Last night we went to Costco to get mattresses for the new daybed/trundle bed in the guest room. On our walk across the parking lot to Bed, Bath and Beyond for twin sheets we came upon a little black and white tuxedo kitty. He was friendly, seemed healthy, but his white paws were oh so filthy, indicating he'd been out a while. I picked him up and he purrrrrrrrred. What was he doing there amidst the scary SUVs and sedans? The huge parking lot is surrounded by a major freeway, a 6-lane busy street and a 4-lane busy street. There are houses behind Costco and apartments behind the office supply store and huge drug strore across the 4-lane street - I suppose he came from either of those places, or worse, he was dumped. We couldn't leave him so we brought him home. The sheets could wait. The little guy (and yes, he's definitely a boy kitty), was soooo happy to be with us. He sat on my lap and purred and kneaded his filthy white paws on my lap. We put him in our garage with a litter box (whiche he knew how to use) and food and water. Since he could be positive for feline lukemia or FIV ("kitty AIDS") we couldn't risk infecting our other cats. We washed and changed clothes after each visit with him to be on the safe side. He wolfed down some food - the same food that is currently being snubbed by our three portly cats by the way. This morning we took him to the vet for tests and to be neutered. I haven't yet called the humane society. I know I should. He might be someone's cat. Someone might be missing him and care for him despite the fact he had no collar, no ID chip, was not neutered and was in a busy and dangerous parking lot. I'd hate to give him back to a less than ideal home. Certainly, if I see ads posted, I'll contact the owner.

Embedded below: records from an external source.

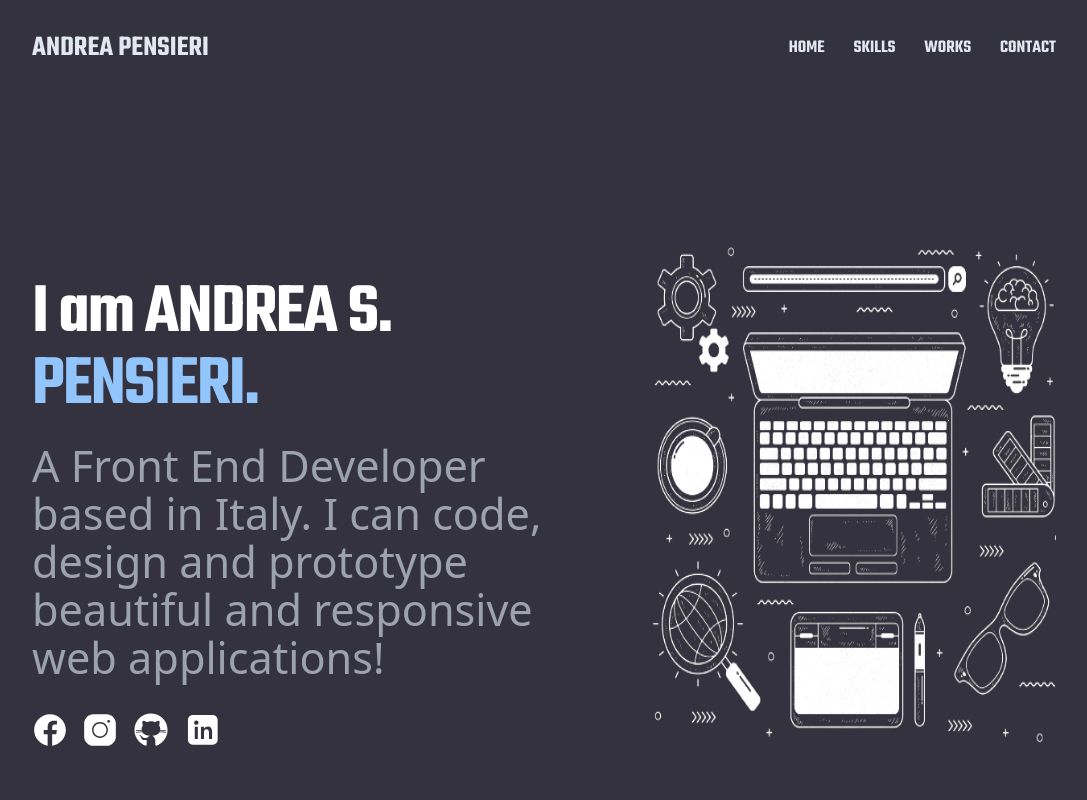
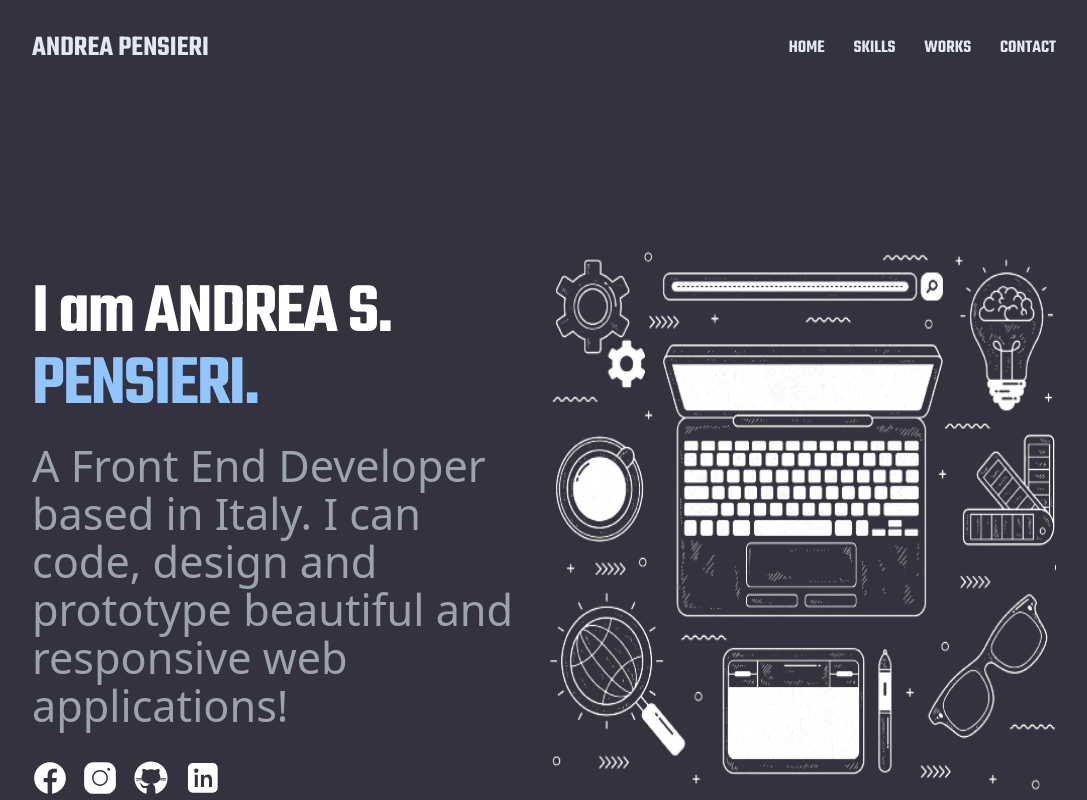
Before and after one commit to andreasiano/Portfolio_UI-UX, a React (Create React App) app: page / in a window 1280 px wide. Shown: the top 800 px of the page, without its empty margins (96-1183 px from the left). Built offline with nearby package versions, Linux system fonts and the light colour scheme.

Commit message:
Fixing split screen

```diff
--- a/src/scenes/Landing.jsx
+++ b/src/scenes/Landing.jsx
@@ -4,8 +4,8 @@ import img1 from "./../assets/images/laptop.png";
 export default function Landing() {
   return (
     <section id="home">
-      <div class="grid xxs:w-4/5 md:w-4/5 sm:w-2/3 py-8 mx-auto lg:gap-8 sm:gap-4 lg:py-20 md:grid-cols-2 lg:grid-cols-12 mb-7">
-        <div class="mr-auto lg:mt-10 md:text-start lg:text-start lg:col-span-7">
+      <div class="grid xxs:w-4/5 md:w-4/5 sm:w-2/3 py-8 mx-auto lg:gap-2 sm:gap-4 lg:py-20 md:grid-cols-2 lg:grid-cols-12 mb-7">
+        <div class="mr-auto lg:mt-10 md:text-start lg:text-start lg:col-span-6">
           <motion.div
             initial="hidden"
             whileInView="visible"
@@ -144,7 +144,7 @@ export default function Landing() {
             </div>
           </motion.div>
         </div>
-        <div class="xxs:mt-6 md:mt-0 lg:col-span-5 lg:flex">
+        <div class="xxs:mt-6 md:mt-0 lg:col-span-6 lg:flex">
           <img className="rounded-xl" src={img1} alt="mockup" />
         </div>
       </div>
```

There was a recent incident in our news where a woman's dog got out, wound up at the pound, she was too late to retrieve him, and he was adopted to another family as a birthday present for their 10 year old daughter. There was flurry of newspaper and internet commentary as to who should get the dog - the dog had been found without a collar (the woman was afraid he'd get it caught on something and choke) and he was not neutered. As a rule, the Humane Society neuters, so the dog got the operation in the end. The family gave the dog back and the Humane Society has changed their rules and processes slightly to help prevent similar situations.
I should call. I know I'd be upset if one of our cats got out (they don't wear collars since they're always indoors but they are spayed and neutered) and someone "adopted" him or her without any attempt to find the owner. I'll keep you posted.